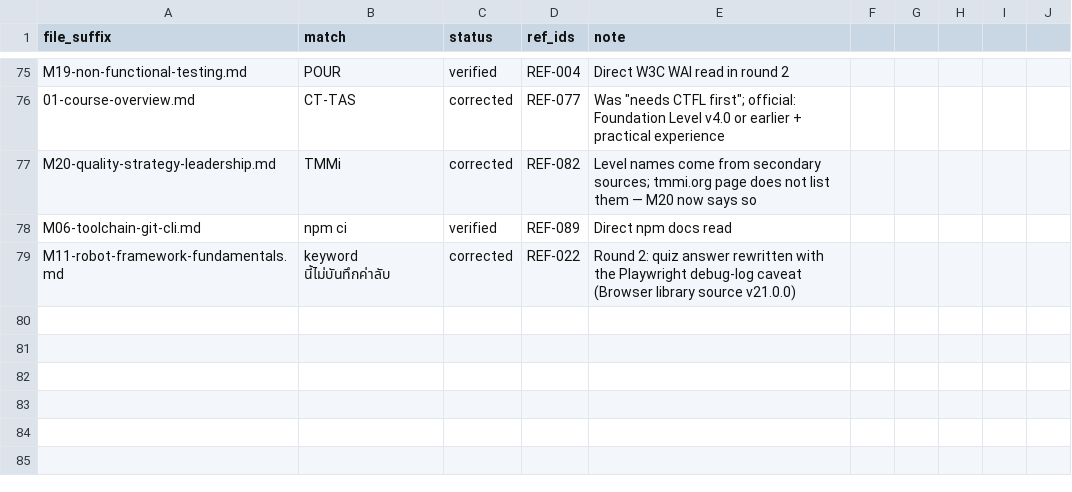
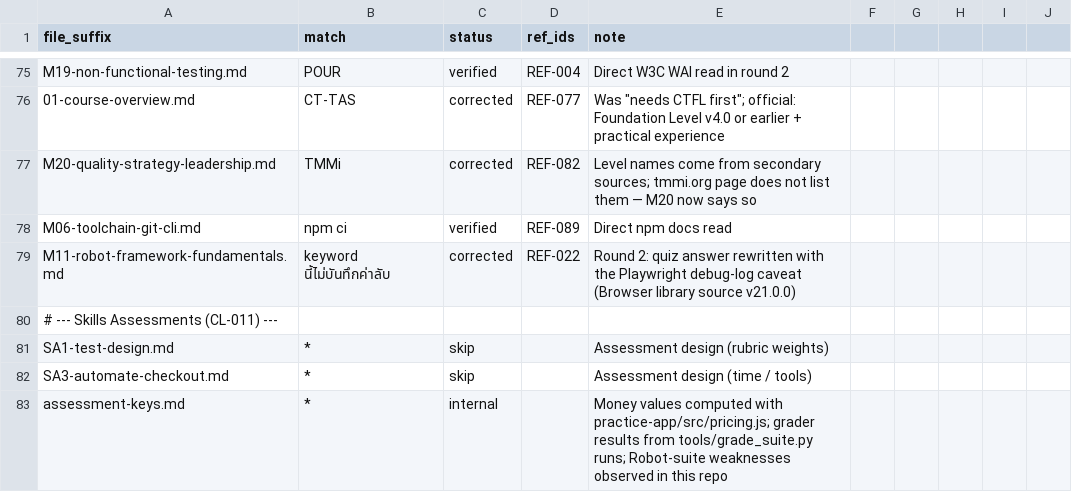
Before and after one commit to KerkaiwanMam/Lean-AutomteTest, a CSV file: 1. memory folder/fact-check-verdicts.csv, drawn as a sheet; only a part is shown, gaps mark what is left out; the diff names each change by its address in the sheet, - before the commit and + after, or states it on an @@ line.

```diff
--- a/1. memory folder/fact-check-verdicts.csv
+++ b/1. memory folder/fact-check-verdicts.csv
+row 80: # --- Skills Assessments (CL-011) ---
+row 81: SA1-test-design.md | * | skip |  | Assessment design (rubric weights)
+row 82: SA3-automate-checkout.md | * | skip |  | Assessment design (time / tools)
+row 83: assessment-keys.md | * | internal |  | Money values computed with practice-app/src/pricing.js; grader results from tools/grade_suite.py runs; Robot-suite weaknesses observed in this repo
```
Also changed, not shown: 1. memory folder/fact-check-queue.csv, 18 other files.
...
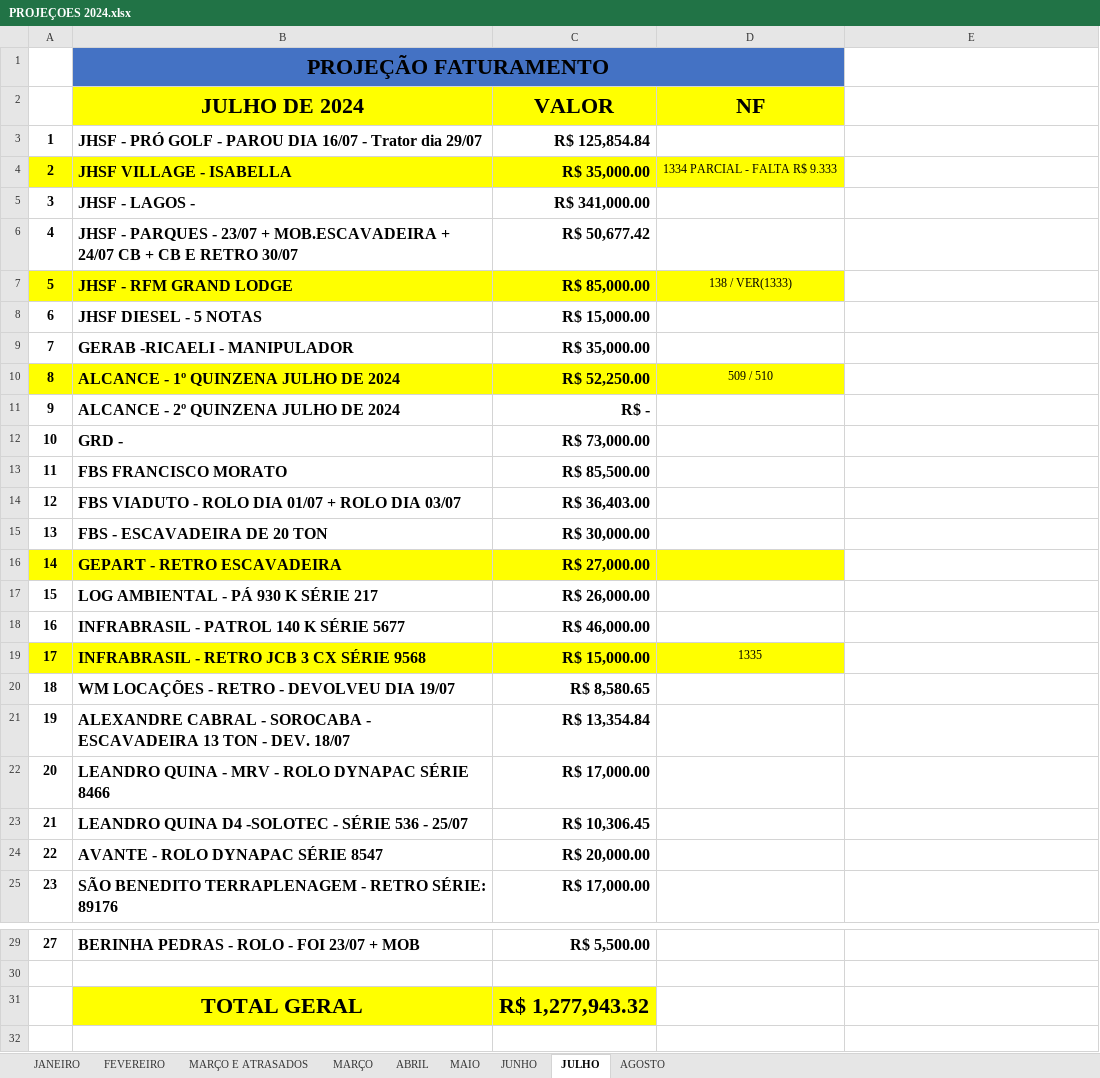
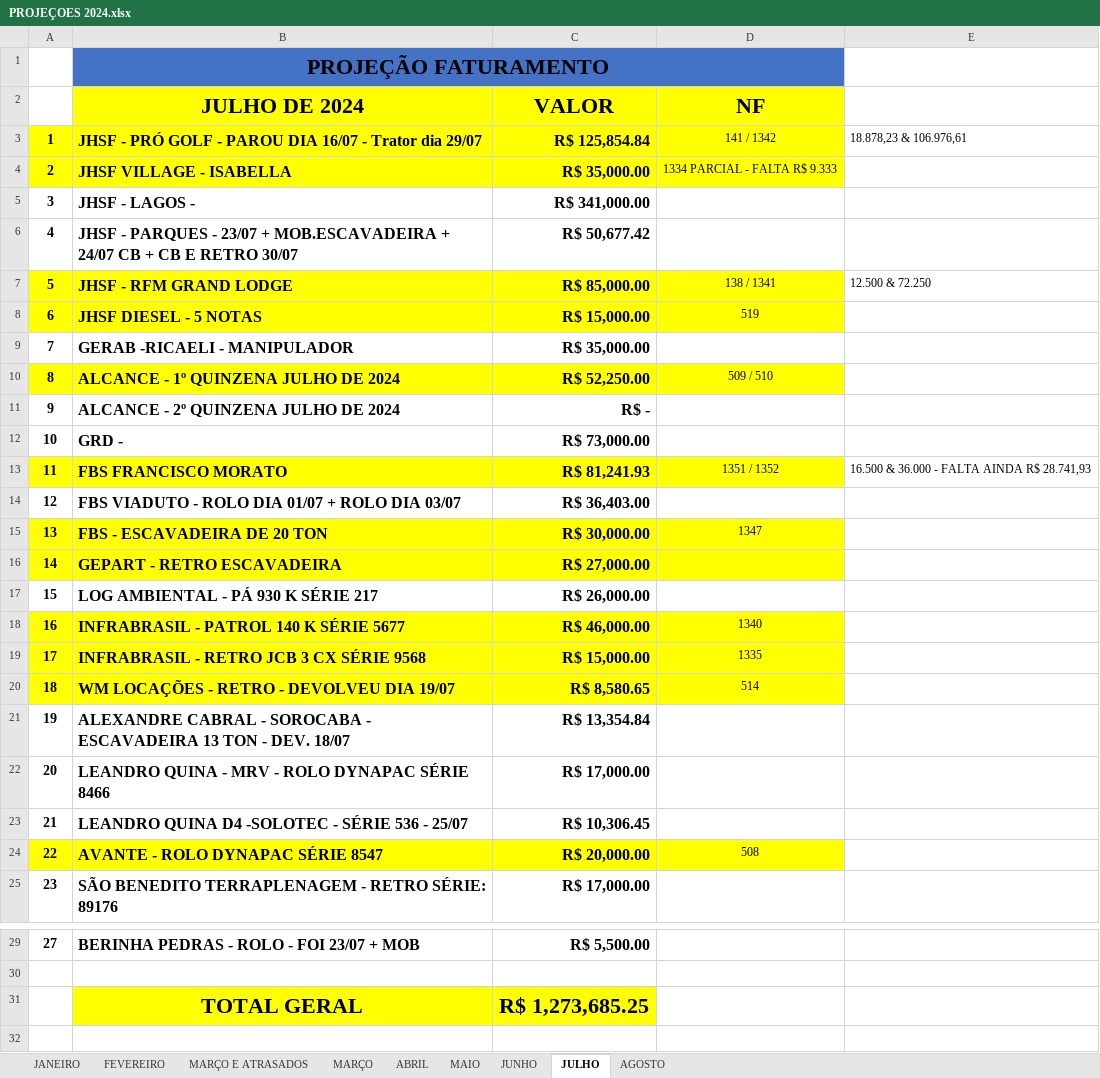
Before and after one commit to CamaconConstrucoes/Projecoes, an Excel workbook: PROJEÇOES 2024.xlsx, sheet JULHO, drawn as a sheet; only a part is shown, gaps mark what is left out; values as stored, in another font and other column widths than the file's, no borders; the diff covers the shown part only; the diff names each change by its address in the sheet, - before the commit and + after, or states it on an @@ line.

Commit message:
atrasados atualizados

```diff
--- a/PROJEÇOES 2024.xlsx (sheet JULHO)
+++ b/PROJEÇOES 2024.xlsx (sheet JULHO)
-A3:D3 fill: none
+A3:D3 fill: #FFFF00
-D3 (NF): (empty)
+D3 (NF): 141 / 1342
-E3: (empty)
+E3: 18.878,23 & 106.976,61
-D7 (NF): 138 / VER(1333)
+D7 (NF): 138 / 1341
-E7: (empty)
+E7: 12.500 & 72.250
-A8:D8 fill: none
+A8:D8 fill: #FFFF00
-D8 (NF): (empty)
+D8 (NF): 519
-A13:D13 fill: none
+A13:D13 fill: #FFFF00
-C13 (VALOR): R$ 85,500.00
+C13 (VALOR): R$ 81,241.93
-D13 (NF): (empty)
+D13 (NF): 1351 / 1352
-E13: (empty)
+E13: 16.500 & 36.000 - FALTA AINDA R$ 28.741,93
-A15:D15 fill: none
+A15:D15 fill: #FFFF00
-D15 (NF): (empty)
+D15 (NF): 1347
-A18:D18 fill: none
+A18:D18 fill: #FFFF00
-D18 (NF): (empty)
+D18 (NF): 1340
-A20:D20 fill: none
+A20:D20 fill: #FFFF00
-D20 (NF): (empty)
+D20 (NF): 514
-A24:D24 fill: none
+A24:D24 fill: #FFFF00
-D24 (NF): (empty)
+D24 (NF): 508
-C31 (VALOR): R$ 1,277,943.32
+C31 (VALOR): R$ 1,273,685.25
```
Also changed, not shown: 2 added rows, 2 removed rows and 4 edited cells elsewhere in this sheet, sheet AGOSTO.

## Work request
Review the entries above and return every line where "tools" appears.

## Task response
+row 82: SA3-automate-checkout.md | * | skip |  | Assessment design (time / tools)
+row 83: assessment-keys.md | * | internal |  | Money values computed with practice-app/src/pricing.js; grader results from tools/grade_suite.py runs; Robot-suite weaknesses observed in this repo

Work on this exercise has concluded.